**ASSIGNMENT**
Each entry is to be given again exactly; drop the images.

Extracted records:
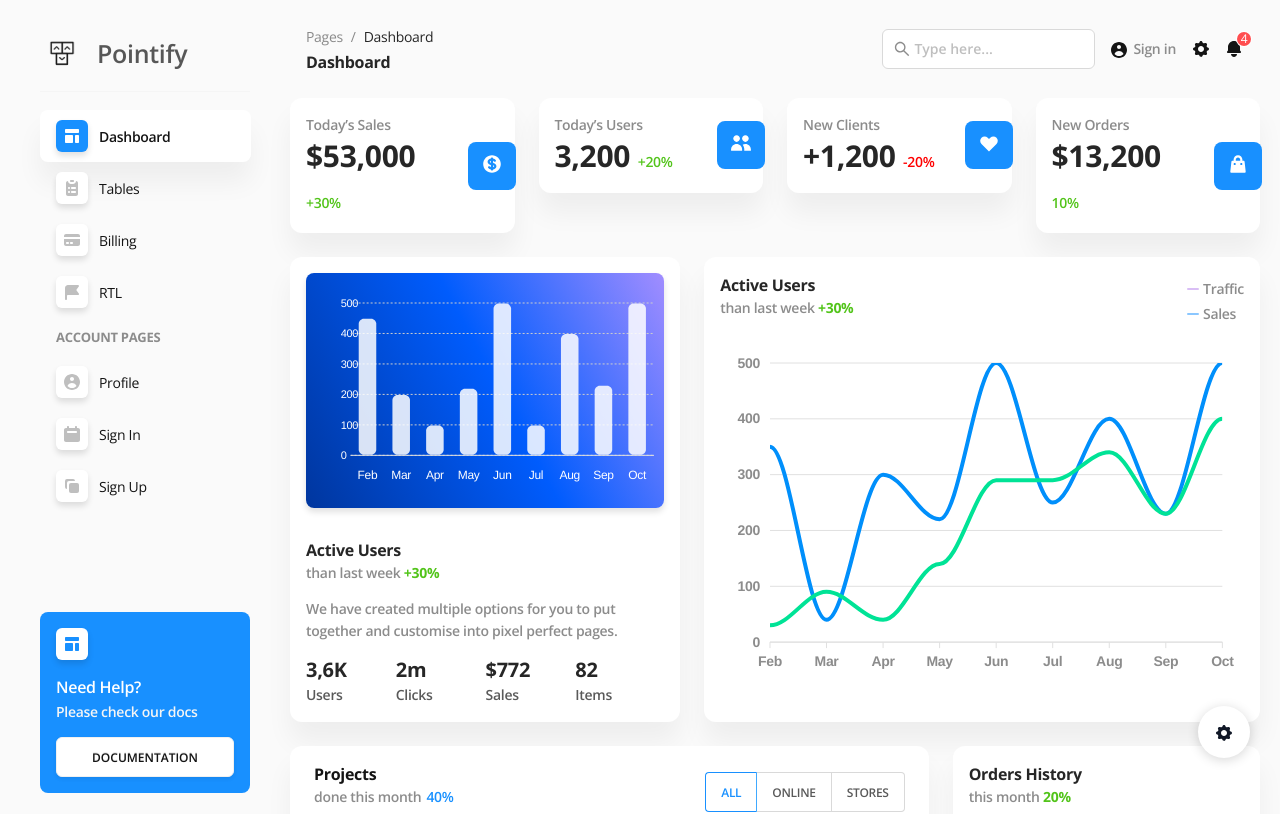
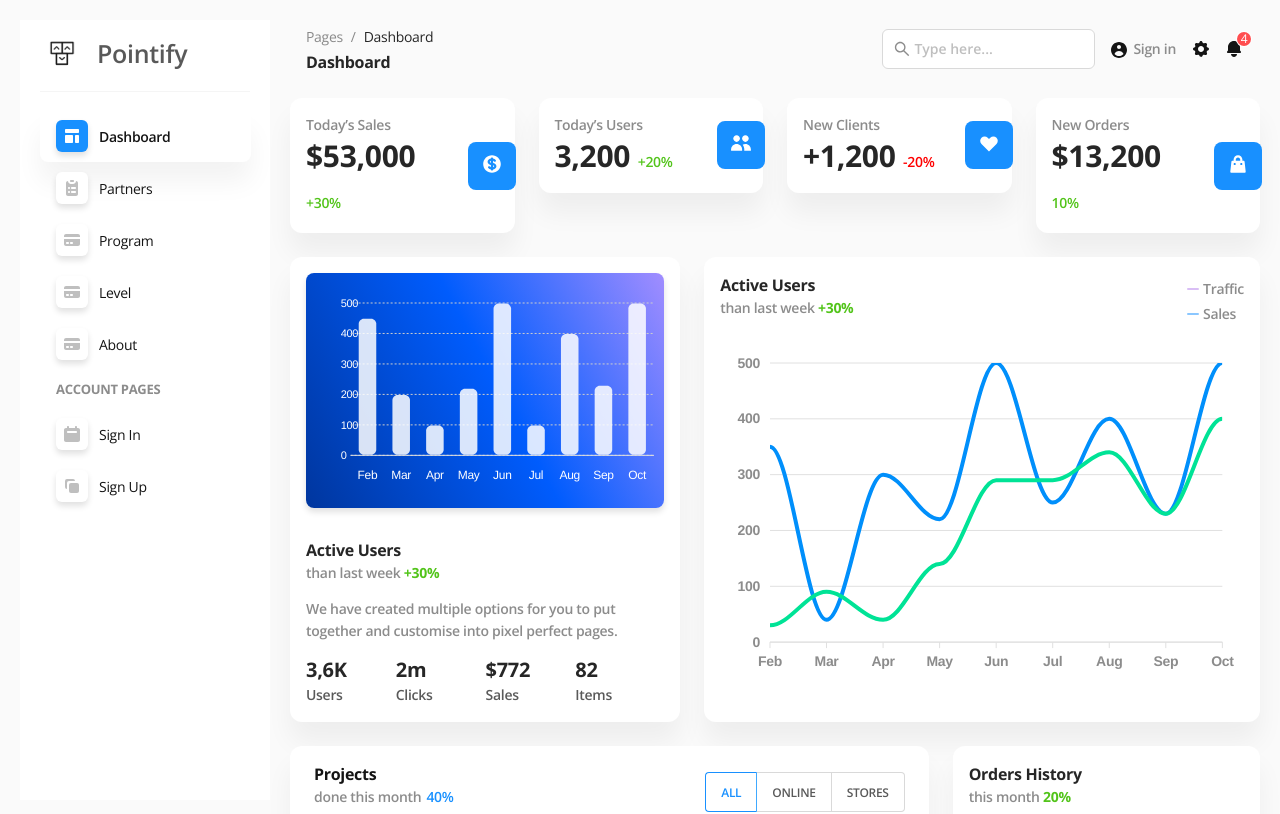
Before and after one commit to n-d-h/pointify, a React (Create React App) app: page /dashboard in a window 1280 px wide. Shown: the top 814 px of the page. Built offline with nearby package versions, Linux system fonts and the light colour scheme.

Commit message:
update menu

```diff
--- a/src/App.js
+++ b/src/App.js
@@ -30,9 +30,11 @@ function App() {
         <Route path="/sign-in" exact component={SignIn} />
         <Main>
           <Route exact path="/dashboard" component={Home} />
-          <Route exact path="/tables" component={Tables} />
-          <Route exact path="/billing" component={Billing} />
-          <Route exact path="/rtl" component={Rtl} />
+          <Route exact path="/partners" component={Tables} />
+          <Route exact path="/program" component={Billing} />
+          <Route exact path="/level" component={Tables} />
+          <Route exact path="/about" component={Profile} />
+          {/* <Route exact path="/rtl" component={Rtl} /> */}
           <Route exact path="/profile" component={Profile} />
           <Redirect from="*" to="/dashboard" />
         </Main>
--- a/src/components/layout/Header.js
+++ b/src/components/layout/Header.js
@@ -1,15 +1,3 @@
-/*!
-  =========================================================
-  * Muse Ant Design Dashboard - v1.0.0
-  =========================================================
-  * Product Page: https://www.creative-tim.com/product/muse-ant-design-dashboard
-  * Copyright 2021 Creative Tim (https://www.creative-tim.com)
-  * Licensed under MIT (https://github.com/creativetimofficial/muse-ant-design-dashboard/blob/main/LICENSE.md)
-  * Coded by Creative Tim
-  =========================================================
-  * The above copyright notice and this permission notice shall be included in all copies or substantial portions of the Software.
-*/
-
 import { useState, useEffect } from "react";
 
 import {
@@ -270,9 +258,9 @@ function Header({
 
   return (
     <>
-      <div className="setting-drwer" onClick={showDrawer}>
+      {/* <div className="setting-drwer" onClick={showDrawer}>
         {setting}
-      </div>
+      </div> */}
       <Row gutter={[24, 0]}>
         <Col span={24} md={6}>
           <Breadcrumb>
--- a/src/components/layout/Main.js
+++ b/src/components/layout/Main.js
@@ -1,15 +1,3 @@
-/*!
-  =========================================================
-  * Muse Ant Design Dashboard - v1.0.0
-  =========================================================
-  * Product Page: https://www.creative-tim.com/product/muse-ant-design-dashboard
-  * Copyright 2021 Creative Tim (https://www.creative-tim.com)
-  * Licensed under MIT (https://github.com/creativetimofficial/muse-ant-design-dashboard/blob/main/LICENSE.md)
-  * Coded by Creative Tim
-  =========================================================
-  * The above copyright notice and this permission notice shall be included in all copies or substantial portions of the Software.
-*/
-
 import { useState, useEffect } from "react";
 import { useLocation } from "react-router-dom";
 import { Layout, Drawer, Affix } from "antd";
@@ -23,8 +11,8 @@ function Main({ children }) {
   const [visible, setVisible] = useState(false);
   const [placement, setPlacement] = useState("right");
   const [sidenavColor, setSidenavColor] = useState("#1890ff");
-  const [sidenavType, setSidenavType] = useState("transparent");
-  const [fixed, setFixed] = useState(false);
+  const [sidenavType, setSidenavType] = useState("white");
+  const [fixed, setFixed] = useState(true);
 
   const openDrawer = () => setVisible(!visible);
   const handleSidenavType = (type) => setSidenavType(type);
--- a/src/components/layout/Sidenav.js
+++ b/src/components/layout/Sidenav.js
@@ -1,15 +1,3 @@
-/*!
-  =========================================================
-  * Muse Ant Design Dashboard - v1.0.0
-  =========================================================
-  * Product Page: https://www.creative-tim.com/product/muse-ant-design-dashboard
-  * Copyright 2021 Creative Tim (https://www.creative-tim.com)
-  * Licensed under MIT (https://github.com/creativetimofficial/muse-ant-design-dashboard/blob/main/LICENSE.md)
-  * Coded by Creative Tim
-  =========================================================
-  * The above copyright notice and this permission notice shall be included in all copies or substantial portions of the Software.
-*/
-
 // import { useState } from "react";
 import { Menu, Button } from "antd";
 import { NavLink, useLocation } from "react-router-dom";
@@ -182,32 +170,58 @@ function Sidenav({ color }) {
           </NavLink>
         </Menu.Item>
         <Menu.Item key="2">
-          <NavLink to="/tables">
+          <NavLink to="/partners">
             <span
               className="icon"
               style={{
-                background: page === "tables" ? color : "",
+                background: page === "partners" ? color : "",
               }}
             >
               {tables}
             </span>
-            <span className="label">Tables</span>
+            <span className="label">Partners</span>
           </NavLink>
         </Menu.Item>
         <Menu.Item key="3">
-          <NavLink to="/billing">
+          <NavLink to="/program">
             <span
               className="icon"
               style={{
-                background: page === "billing" ? color : "",
+                background: page === "program" ? color : "",
               }}
             >
               {billing}
             </span>
-            <span className="label">Billing</span>
+            <span className="label">Program</span>
           </NavLink>
         </Menu.Item>
         <Menu.Item key="4">
+          <NavLink to="/level">
+            <span
+              className="icon"
+              style={{
+                background: page === "level" ? color : "",
+              }}
+            >
+              {billing}
+            </span>
+            <span className="label">Level</span>
+          </NavLink>
+        </Menu.Item>
+        <Menu.Item key="5">
+          <NavLink to="/about">
+            <span
+              className="icon"
+              style={{
+                background: page === "about" ? color : "",
+              }}
+            >
+              {billing}
+            </span>
+            <span className="label">About</span>
+          </NavLink>
+        </Menu.Item>
+        {/* <Menu.Item key="4">
           <NavLink to="/rtl">
             <span
               className="icon"
@@ -219,11 +233,11 @@ function Sidenav({ color }) {
             </span>
             <span className="label">RTL</span>
           </NavLink>
-        </Menu.Item>
-        <Menu.Item className="menu-item-header" key="5">
+        </Menu.Item> */}
+        <Menu.Item className="menu-item-header" key="6">
           Account Pages
         </Menu.Item>
-        <Menu.Item key="6">
+        {/* <Menu.Item key="5">
           <NavLink to="/profile">
             <span
               className="icon"
@@ -235,7 +249,7 @@ function Sidenav({ color }) {
             </span>
             <span className="label">Profile</span>
           </NavLink>
-        </Menu.Item>
+        </Menu.Item> */}
         <Menu.Item key="7">
           <NavLink to="/sign-in">
             <span className="icon">{signin}</span>
@@ -249,7 +263,7 @@ function Sidenav({ color }) {
           </NavLink>
         </Menu.Item>
       </Menu>
-      <div className="aside-footer">
+      {/* <div className="aside-footer">
         <div
           className="footer-box"
           style={{
@@ -265,7 +279,7 @@ function Sidenav({ color }) {
             DOCUMENTATION
           </Button>
         </div>
-      </div>
+      </div> */}
     </>
   );
 }
```
Also changed, not shown: src/components/layout/Footer.js (+0 -12 lines), src/components/layout/HeaderRtl.js (+0 -12 lines).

**REPLY TO THE EXERCISE**
Before and after one commit to n-d-h/pointify, a React (Create React App) app: page /dashboard in a window 1280 px wide. Shown: the top 814 px of the page. Built offline with nearby package versions, Linux system fonts and the light colour scheme.

Commit message:
update menu

```diff
--- a/src/App.js
+++ b/src/App.js
@@ -30,9 +30,11 @@ function App() {
         <Route path="/sign-in" exact component={SignIn} />
         <Main>
           <Route exact path="/dashboard" component={Home} />
-          <Route exact path="/tables" component={Tables} />
-          <Route exact path="/billing" component={Billing} />
-          <Route exact path="/rtl" component={Rtl} />
+          <Route exact path="/partners" component={Tables} />
+          <Route exact path="/program" component={Billing} />
+          <Route exact path="/level" component={Tables} />
+          <Route exact path="/about" component={Profile} />
+          {/* <Route exact path="/rtl" component={Rtl} /> */}
           <Route exact path="/profile" component={Profile} />
           <Redirect from="*" to="/dashboard" />
         </Main>
--- a/src/components/layout/Header.js
+++ b/src/components/layout/Header.js
@@ -1,15 +1,3 @@
-/*!
-  =========================================================
-  * Muse Ant Design Dashboard - v1.0.0
-  =========================================================
-  * Product Page: https://www.creative-tim.com/product/muse-ant-design-dashboard
-  * Copyright 2021 Creative Tim (https://www.creative-tim.com)
-  * Licensed under MIT (https://github.com/creativetimofficial/muse-ant-design-dashboard/blob/main/LICENSE.md)
-  * Coded by Creative Tim
-  =========================================================
-  * The above copyright notice and this permission notice shall be included in all copies or substantial portions of the Software.
-*/
-
 import { useState, useEffect } from "react";
 
 import {
@@ -270,9 +258,9 @@ function Header({
 
   return (
     <>
-      <div className="setting-drwer" onClick={showDrawer}>
+      {/* <div className="setting-drwer" onClick={showDrawer}>
         {setting}
-      </div>
+      </div> */}
       <Row gutter={[24, 0]}>
         <Col span={24} md={6}>
           <Breadcrumb>
--- a/src/components/layout/Main.js
+++ b/src/components/layout/Main.js
@@ -1,15 +1,3 @@
-/*!
-  =========================================================
-  * Muse Ant Design Dashboard - v1.0.0
-  =========================================================
-  * Product Page: https://www.creative-tim.com/product/muse-ant-design-dashboard
-  * Copyright 2021 Creative Tim (https://www.creative-tim.com)
-  * Licensed under MIT (https://github.com/creativetimofficial/muse-ant-design-dashboard/blob/main/LICENSE.md)
-  * Coded by Creative Tim
-  =========================================================
-  * The above copyright notice and this permission notice shall be included in all copies or substantial portions of the Software.
-*/
-
 import { useState, useEffect } from "react";
 import { useLocation } from "react-router-dom";
 import { Layout, Drawer, Affix } from "antd";
@@ -23,8 +11,8 @@ function Main({ children }) {
   const [visible, setVisible] = useState(false);
   const [placement, setPlacement] = useState("right");
   const [sidenavColor, setSidenavColor] = useState("#1890ff");
-  const [sidenavType, setSidenavType] = useState("transparent");
-  const [fixed, setFixed] = useState(false);
+  const [sidenavType, setSidenavType] = useState("white");
+  const [fixed, setFixed] = useState(true);
 
   const openDrawer = () => setVisible(!visible);
   const handleSidenavType = (type) => setSidenavType(type);
--- a/src/components/layout/Sidenav.js
+++ b/src/components/layout/Sidenav.js
@@ -1,15 +1,3 @@
-/*!
-  =========================================================
-  * Muse Ant Design Dashboard - v1.0.0
-  =========================================================
-  * Product Page: https://www.creative-tim.com/product/muse-ant-design-dashboard
-  * Copyright 2021 Creative Tim (https://www.creative-tim.com)
-  * Licensed under MIT (https://github.com/creativetimofficial/muse-ant-design-dashboard/blob/main/LICENSE.md)
-  * Coded by Creative Tim
-  =========================================================
-  * The above copyright notice and this permission notice shall be included in all copies or substantial portions of the Software.
-*/
-
 // import { useState } from "react";
 import { Menu, Button } from "antd";
 import { NavLink, useLocation } from "react-router-dom";
@@ -182,32 +170,58 @@ function Sidenav({ color }) {
           </NavLink>
         </Menu.Item>
         <Menu.Item key="2">
-          <NavLink to="/tables">
+          <NavLink to="/partners">
             <span
               className="icon"
               style={{
-                background: page === "tables" ? color : "",
+                background: page === "partners" ? color : "",
               }}
             >
               {tables}
             </span>
-            <span className="label">Tables</span>
+            <span className="label">Partners</span>
           </NavLink>
         </Menu.Item>
         <Menu.Item key="3">
-          <NavLink to="/billing">
+          <NavLink to="/program">
             <span
               className="icon"
               style={{
-                background: page === "billing" ? color : "",
+                background: page === "program" ? color : "",
               }}
             >
               {billing}
             </span>
-            <span className="label">Billing</span>
+            <span className="label">Program</span>
           </NavLink>
         </Menu.Item>
         <Menu.Item key="4">
+          <NavLink to="/level">
+            <span
+              className="icon"
+              style={{
+                background: page === "level" ? color : "",
+              }}
+            >
+              {billing}
+            </span>
+            <span className="label">Level</span>
+          </NavLink>
+        </Menu.Item>
+        <Menu.Item key="5">
+          <NavLink to="/about">
+            <span
+              className="icon"
+              style={{
+                background: page === "about" ? color : "",
+              }}
+            >
+              {billing}
+            </span>
+            <span className="label">About</span>
+          </NavLink>
+        </Menu.Item>
+        {/* <Menu.Item key="4">
           <NavLink to="/rtl">
             <span
               className="icon"
@@ -219,11 +233,11 @@ function Sidenav({ color }) {
             </span>
             <span className="label">RTL</span>
           </NavLink>
-        </Menu.Item>
-        <Menu.Item className="menu-item-header" key="5">
+        </Menu.Item> */}
+        <Menu.Item className="menu-item-header" key="6">
           Account Pages
         </Menu.Item>
-        <Menu.Item key="6">
+        {/* <Menu.Item key="5">
           <NavLink to="/profile">
             <span
               className="icon"
@@ -235,7 +249,7 @@ function Sidenav({ color }) {
             </span>
             <span className="label">Profile</span>
           </NavLink>
-        </Menu.Item>
+        </Menu.Item> */}
         <Menu.Item key="7">
           <NavLink to="/sign-in">
             <span className="icon">{signin}</span>
@@ -249,7 +263,7 @@ function Sidenav({ color }) {
           </NavLink>
         </Menu.Item>
       </Menu>
-      <div className="aside-footer">
+      {/* <div className="aside-footer">
         <div
           className="footer-box"
           style={{
@@ -265,7 +279,7 @@ function Sidenav({ color }) {
             DOCUMENTATION
           </Button>
         </div>
-      </div>
+      </div> */}
     </>
   );
 }
```
Also changed, not shown: src/components/layout/Footer.js (+0 -12 lines), src/components/layout/HeaderRtl.js (+0 -12 lines).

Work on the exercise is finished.